■ **How to complete this task**: Find the lines of the records in which the word "strip" appears and report how many there are, as a number alone.

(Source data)
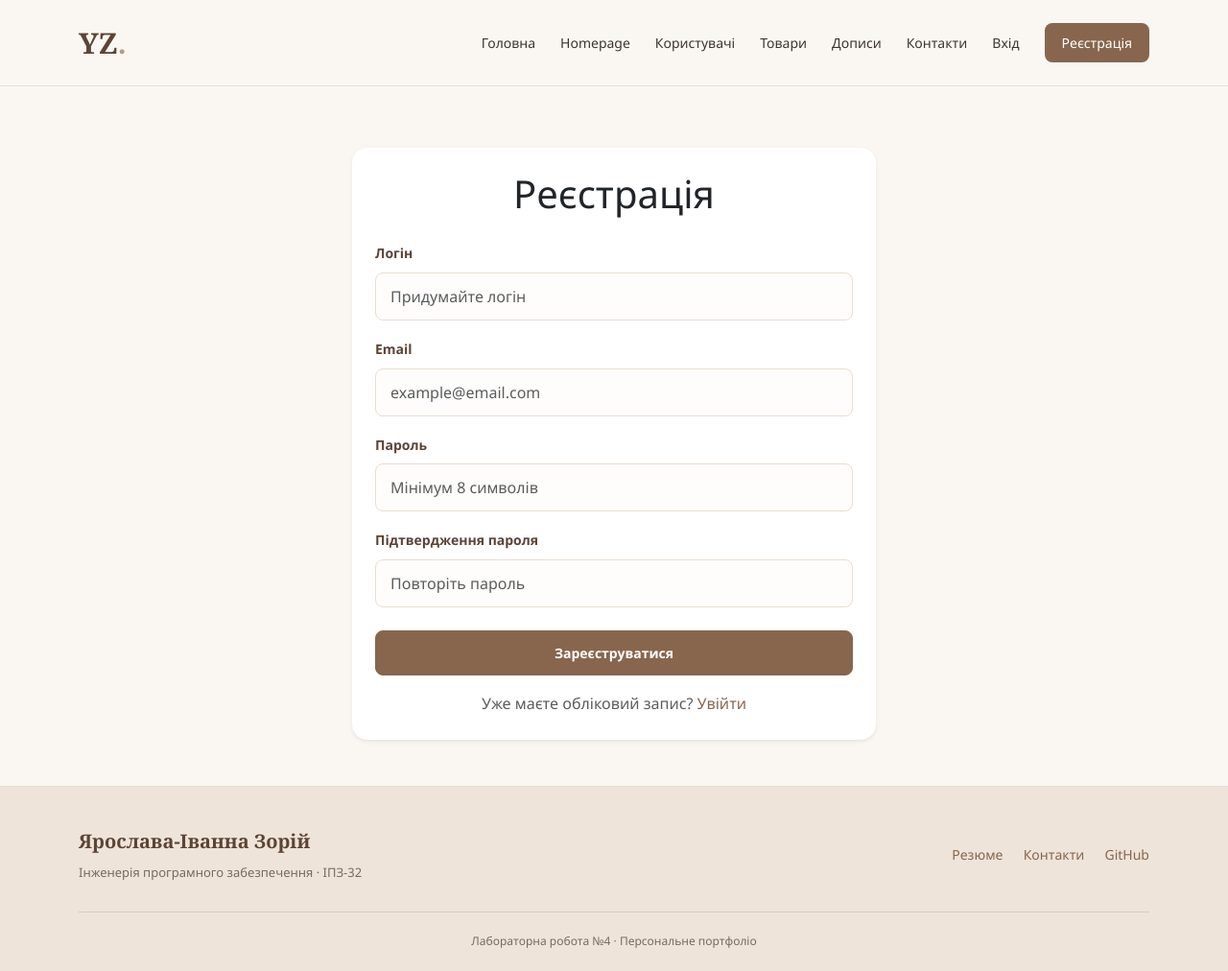
After one commit to Varoslava/flask-app-lab, a Flask app: page /users/register in a window 1280 px wide. The commit adds this page. Shown: the whole page at 96% size. Run offline with Flask 3, Linux system fonts and the light colour scheme.

Commit message:
Complete Lab 9: user authentication with Flask-Login

```diff
--- a/app/extensions.py
+++ b/app/extensions.py
@@ -1,7 +1,8 @@
 from flask_migrate import Migrate
 from flask_sqlalchemy import SQLAlchemy
+from flask_bcrypt import Bcrypt
+from flask_login import LoginManager
 from sqlalchemy import MetaData
-
 
 naming_convention = {
     "ix": "ix_%(column_0_label)s",
@@ -13,3 +14,5 @@ naming_convention = {
 
 db = SQLAlchemy(metadata=MetaData(naming_convention=naming_convention))
 migrate = Migrate()
+bcrypt = Bcrypt()
+login_manager = LoginManager()
--- a/app/static/css/styles.css
+++ b/app/static/css/styles.css
@@ -64,6 +64,12 @@ a:hover {
 .navbar .nav-link:hover,
 .navbar .nav-link.active-link {
     color: var(--brown);
+}
+
+.navbar .nav-contact[type="submit"] {
+    border: none;
+    font: inherit;
+    cursor: pointer;
 }
 
 .navbar .nav-contact {
--- a/app/templates/base.html
+++ b/app/templates/base.html
@@ -1,5 +1,5 @@
 <!DOCTYPE html>
-<html lang="uk" data-theme="{% if session.get('username') %}{{ request.cookies.get('theme', 'light') }}{% else %}light{% endif %}">
+<html lang="uk" data-theme="{% if current_user.is_authenticated %}{{ request.cookies.get('theme', 'light') }}{% else %}light{% endif %}">
 <head>
     <meta charset="UTF-8">
     <meta name="viewport" content="width=device-width, initial-scale=1.0">
@@ -18,6 +18,7 @@
         rel="stylesheet"
         href="{{ url_for('static', filename='css/styles.css') }}"
     >
+
     {% block extra_css %}{% endblock %}
 </head>
 <body>
--- a/app/templates/includes/navbar.html
+++ b/app/templates/includes/navbar.html
@@ -57,22 +57,36 @@
                         </a>
                     </li>
 
-                    <li class="nav-item">
-                        <a class="nav-link" href="{{ url_for('users.profile') }}">
-                            Мій профіль
-                        </a>
-                    </li>
+                    {% if current_user.is_authenticated %}
+                        <li class="nav-item">
+                            <a class="nav-link" href="{{ url_for('users.profile') }}">
+                                Мій профіль
+                            </a>
+                        </li>
 
-                    {% if session.get('username') %}
                         <li class="nav-item">
-                            <a class="nav-link nav-contact" href="{{ url_for('users.logout') }}">
-                                Вийти
+                            <a class="nav-link" href="{{ url_for('users.all_users') }}">
+                                Усі користувачі
                             </a>
+                        </li>
+
+                        <li class="nav-item">
+                            <form method="POST" action="{{ url_for('users.logout') }}">
+                                <button type="submit" class="nav-link nav-contact">
+                                    Вийти
+                                </button>
+                            </form>
                         </li>
                     {% else %}
                         <li class="nav-item">
-                            <a class="nav-link nav-contact" href="{{ url_for('users.login') }}">
+                            <a class="nav-link" href="{{ url_for('users.login') }}">
                                 Вхід
+                            </a>
+                        </li>
+
+                        <li class="nav-item">
+                            <a class="nav-link nav-contact" href="{{ url_for('users.register') }}">
+                                Реєстрація
                             </a>
                         </li>
                     {% endif %}
--- /dev/null
+++ b/app/users/forms.py
@@ -0,0 +1,83 @@
+from flask_wtf import FlaskForm
+from wtforms import StringField, PasswordField, SubmitField
+from wtforms.validators import (
+    DataRequired,
+    Email,
+    Length,
+    EqualTo,
+    ValidationError
+)
+
+from app.users.models import User
+
+
+class RegistrationForm(FlaskForm):
+    username = StringField(
+        "Логін",
+        validators=[
+            DataRequired(message="Введіть логін."),
+            Length(min=3, max=80, message="Логін повинен містити від 3 до 80 символів.")
+        ]
+    )
+
+    email = StringField(
+        "Email",
+        validators=[
+            DataRequired(message="Введіть email."),
+            Email(message="Введіть коректну email-адресу."),
+            Length(max=120)
+        ]
+    )
+
+    password = PasswordField(
+        "Пароль",
+        validators=[
+            DataRequired(message="Введіть пароль."),
+            Length(min=8, message="Пароль повинен містити щонайменше 8 символів.")
+        ]
+    )
+
+    confirm_password = PasswordField(
+        "Підтвердження пароля",
+        validators=[
+            DataRequired(message="Підтвердіть пароль."),
+            EqualTo("password", message="Паролі не збігаються.")
+        ]
+    )
+
+    submit = SubmitField("Зареєструватися")
+
+    def validate_username(self, field):
+        user = User.query.filter_by(username=field.data.strip()).first()
+
+        if user:
+            raise ValidationError("Цей логін уже використовується.")
+
+
+    def validate_email(self, field):
+        email = field.data.strip().lower()
+
+        if "@" in email:
+            domain = email.rsplit("@", 1)[1]
+
+            if "." not in domain or len(domain.rsplit(".", 1)[-1]) < 2:
+                raise ValidationError("Введіть коректну електронну адресу.")
+
+        user = User.query.filter_by(email=email).first()
+
+        if user:
+            raise ValidationError("Користувач із таким email уже зареєстрований.")
+
+
+class LoginForm(FlaskForm):
+    username = StringField(
+        "Логін або email",
+        validators=[DataRequired(message="Введіть логін або email.")]
+    )
+
+    password = PasswordField(
+        "Пароль",
+        validators=[DataRequired(message="Введіть пароль.")]
+    )
+
+    submit = SubmitField("Увійти")
--- /dev/null
+++ b/app/users/templates/users/register.html
@@ -0,0 +1,64 @@
+{% extends "base.html" %}
+
+{% block title %}Реєстрація{% endblock %}
+
+{% block content %}
+<section class="container py-5">
+    <div class="row justify-content-center">
+        <div class="col-md-7 col-lg-6">
+            <div class="card shadow-sm border-0 rounded-4 p-4">
+                <h1 class="text-center mb-4">Реєстрація</h1>
+
+                <form method="POST" action="{{ url_for('users.register') }}">
+                    {{ form.hidden_tag() }}
+
+                    <div class="mb-3">
+                        {{ form.username.label(class="form-label") }}
+                        {{ form.username(class="form-control", placeholder="Придумайте логін") }}
+
+                        {% for error in form.username.errors %}
+                            <div class="text-danger small mt-1">{{ error }}</div>
+                        {% endfor %}
+                    </div>
+
+                    <div class="mb-3">
+                        {{ form.email.label(class="form-label") }}
+                        {{ form.email(class="form-control", placeholder="example@email.com") }}
+
+                        {% for error in form.email.errors %}
+                            <div class="text-danger small mt-1">{{ error }}</div>
+                        {% endfor %}
+                    </div>
+
+                    <div class="mb-3">
+                        {{ form.password.label(class="form-label") }}
+                        {{ form.password(class="form-control", placeholder="Мінімум 8 символів") }}
+
+                        {% for error in form.password.errors %}
+                            <div class="text-danger small mt-1">{{ error }}</div>
+                        {% endfor %}
+                    </div>
+
+                    <div class="mb-4">
+                        {{ form.confirm_password.label(class="form-label") }}
+                        {{ form.confirm_password(class="form-control", placeholder="Повторіть пароль") }}
+
+                        {% for error in form.confirm_password.errors %}
+                            <div class="text-danger small mt-1">{{ error }}</div>
+                        {% endfor %}
+                    </div>
+
+                    <button type="submit" class="btn btn-brown w-100">
+                        Зареєструватися
+                    </button>
+                </form>
+
+                <p class="text-muted text-center mt-3 mb-0">
+                    Уже маєте обліковий запис?
+                    <a href="{{ url_for('users.login') }}">Увійти</a>
+                </p>
+            </div>
+        </div>
+    </div>
+</section>
+{% endblock %}
--- a/app/users/views.py
+++ b/app/users/views.py
@@ -1,5 +1,16 @@
-from flask import render_template, request, redirect, url_for, session, flash, make_response
+from flask import render_template, request, redirect, url_for, flash, make_response
+from flask_login import (
+    login_user,
+    logout_user,
+    login_required,
+    current_user
+)
+from sqlalchemy import or_
+
+from app.extensions import db
 from app.users import users_bp
+from app.users.models import User
+from app.users.forms import RegistrationForm, LoginForm
 
 
 @users_bp.route("/hi/<name>")
@@ -25,60 +36,126 @@ def admin():
     )
 
 
+@users_bp.route("/register", methods=["GET", "POST"])
+def register():
+    if current_user.is_authenticated:
+        return redirect(url_for("users.profile"))
+
+    form = RegistrationForm()
+
+    if form.validate_on_submit():
+        user = User(
+            username=form.username.data.strip(),
+            email=form.email.data.strip().lower()
+        )
+
+        user.set_password(form.password.data)
+
+        db.session.add(user)
+        db.session.commit()
+
+        login_user(user)
+
+        flash("Реєстрація успішна! Ви автоматично увійшли в систему.", "success")
+        return redirect(url_for("users.profile"))
+
+    return render_template(
+        "users/register.html",
+        title="Реєстрація",
+        form=form
+    )
+
+
 @users_bp.route("/login", methods=["GET", "POST"])
 def login():
-    if request.method == "POST":
-        username = request.form.get("username", "").strip()
-        password = request.form.get("password", "")
+    if current_user.is_authenticated:
+        return redirect(url_for("users.profile"))
 
-        if username == "admin" and password == "12345":
-            session["username"] = username
+    form = LoginForm()
+
+    if form.validate_on_submit():
+        identifier = form.username.data.strip()
+
+        user = User.query.filter(
+            or_(
+                User.username == identifier,
+                User.email == identifier.lower()
+            )
+        ).first()
+
+        if user and user.check_password(form.password.data):
+            login_user(user)
             flash("Ви успішно увійшли в систему!", "success")
+
+            next_page = request.args.get("next")
+
+            if next_page and next_page.startswith("/") and not next_page.startswith("//"):
+                return redirect(next_page)
+
             return redirect(url_for("users.profile"))
 
-        flash("Неправильний логін або пароль.", "error")
+        flash("Неправильний логін або пароль.", "danger")
 
-    return render_template("login.html", title="Вхід")
+    return render_template(
+        "login.html",
+        title="Вхід",
+        form=form
+    )
 
 
 @users_bp.route("/profile")
+@users_bp.route("/account")
+@login_required
 def profile():
-    if "username" not in session:
-        flash("Спочатку увійдіть у систему.", "error")
-        return redirect(url_for("users.login"))
+    theme = request.cookies.get("theme", "light")
 
-    theme = request.cookies.get("theme", "light")
-    visit_count = request.cookies.get("visit_count", "0")
+    visit_cookie = f"visit_count_{current_user.id}"
+    visit_count = request.cookies.get(visit_cookie, "0")
 
     try:
         visit_count = int(visit_count) + 1
-    except ValueError:
+    except (ValueError, TypeError):
         visit_count = 1
 
     response = make_response(
         render_template(
             "profile.html",
             title="Мій профіль",
-            username=session["username"],
+            username=current_user.username,
+            email=current_user.email,
             theme=theme,
             visit_count=visit_count,
             cookies=request.cookies.items()
         )
     )
 
-    response.set_cookie("visit_count", str(visit_count), max_age=30 * 24 * 60 * 60)
+    response.set_cookie(
+        visit_cookie,
+        str(visit_count),
+        max_age=30 * 24 * 60 * 60
+    )
 
     return response
 
 
+@users_bp.route("/all-users")
+@login_required
+def all_users():
+    users = User.query.order_by(User.id.asc()).all()
+
+    return render_template(
+        "users/all_users.html",
+        title="Усі користувачі",
+        users=users,
+        users_count=len(users)
+    )
+
+
 @users_bp.route("/set-theme/<theme>")
+@login_required
 def set_theme(theme):
-    if "username" not in session:
-        flash("Спочатку увійдіть у систему.", "error")
-        return redirect(url_for("users.login"))
-
     if theme not in ("light", "dark"):
-        flash("Невідома тема оформлення.", "error")
+        flash("Невідома тема оформлення.", "danger")
         return redirect(url_for("users.profile"))
 
     response = make_response(redirect(url_for("users.profile")))
@@ -87,27 +164,24 @@ def set_theme(theme):
     return response
 
 
-
 @users_bp.route("/add-cookie", methods=["POST"])
+@login_required
 def add_cookie():
-    if "username" not in session:
-        flash("Спочатку увійдіть у систему.", "error")
-        return redirect(url_for("users.login"))
-
     key = request.form.get("key", "").strip()
     value = request.form.get("value", "")
     max_age = request.form.get("max_age", "3600").strip()
 
     if not key or key.lower() == "session":
-        flash("Введіть коректний ключ cookie.", "error")
+        flash("Введіть коректний ключ cookie.", "danger")
         return redirect(url_for("users.profile"))
 
     try:
         max_age = int(max_age)
+
         if max_age <= 0:
             raise ValueError
     except ValueError:
-        flash("Термін дії має бути додатним числом секунд.", "error")
+        flash("Термін дії має бути додатним числом секунд.", "danger")
         return redirect(url_for("users.profile"))
 
     response = make_response(redirect(url_for("users.profile")))
@@ -118,11 +192,8 @@ def add_cookie():
 
 
 @users_bp.route("/delete-cookie", methods=["POST"])
+@login_required
 def delete_cookie():
-    if "username" not in session:
-        flash("Спочатку увійдіть у систему.", "error")
-        return redirect(url_for("users.login"))
-
     key = request.form.get("key", "").strip()
 
     response = make_response(redirect(url_for("users.profile")))
@@ -130,21 +201,25 @@ def delete_cookie():
     if key == "__all__":
         for cookie_key in request.cookies:
             response.delete_cookie(cookie_key)
+
         flash("Усі cookies видалено.", "success")
+
     elif key:
         if key in request.cookies:
             response.delete_cookie(key)
             flash(f"Cookie «{key}» успішно видалено.", "success")
         else:
-            flash(f"Cookie «{key}» не знайдено.", "error")
+            flash(f"Cookie «{key}» не знайдено.", "danger")
     else:
-        flash("Вкажіть ключ cookie для видалення.", "error")
+        flash("Вкажіть ключ cookie для видалення.", "danger")
 
     return response
 
 
-@users_bp.route("/logout")
+@users_bp.route("/logout", methods=["POST"])
+@login_required
 def logout():
-    session.pop("username", None)
+    logout_user()
     flash("Ви вийшли із системи.", "success")
+
     return redirect(url_for("users.login"))
--- a/requirements.txt
+++ b/requirements.txt
@@ -5,3 +5,6 @@ TinyDB>=4.8,<5
 Flask-SQLAlchemy>=3.1,<4
 Flask-Migrate>=4.1,<5
 python-dotenv>=1.0,<2
+Flask-Bcrypt>=1.0,<2
+Flask-Login>=0.6,<1
+email-validator>=2,<3
```
Also changed, not shown: app/__init__.py (+16 -3 lines), app/templates/login.html (+16 -17 lines), app/templates/profile.html (+22 -7 lines), app/users/__init__.py (+10 -0 lines), app/users/models.py (+9 -2 lines), app/users/templates/users/all_users.html (added, +47 -0 lines), tests/test_auth.py (added, +141 -0 lines), tests/test_posts.py (+39 -11 lines).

■ **Task output**: 9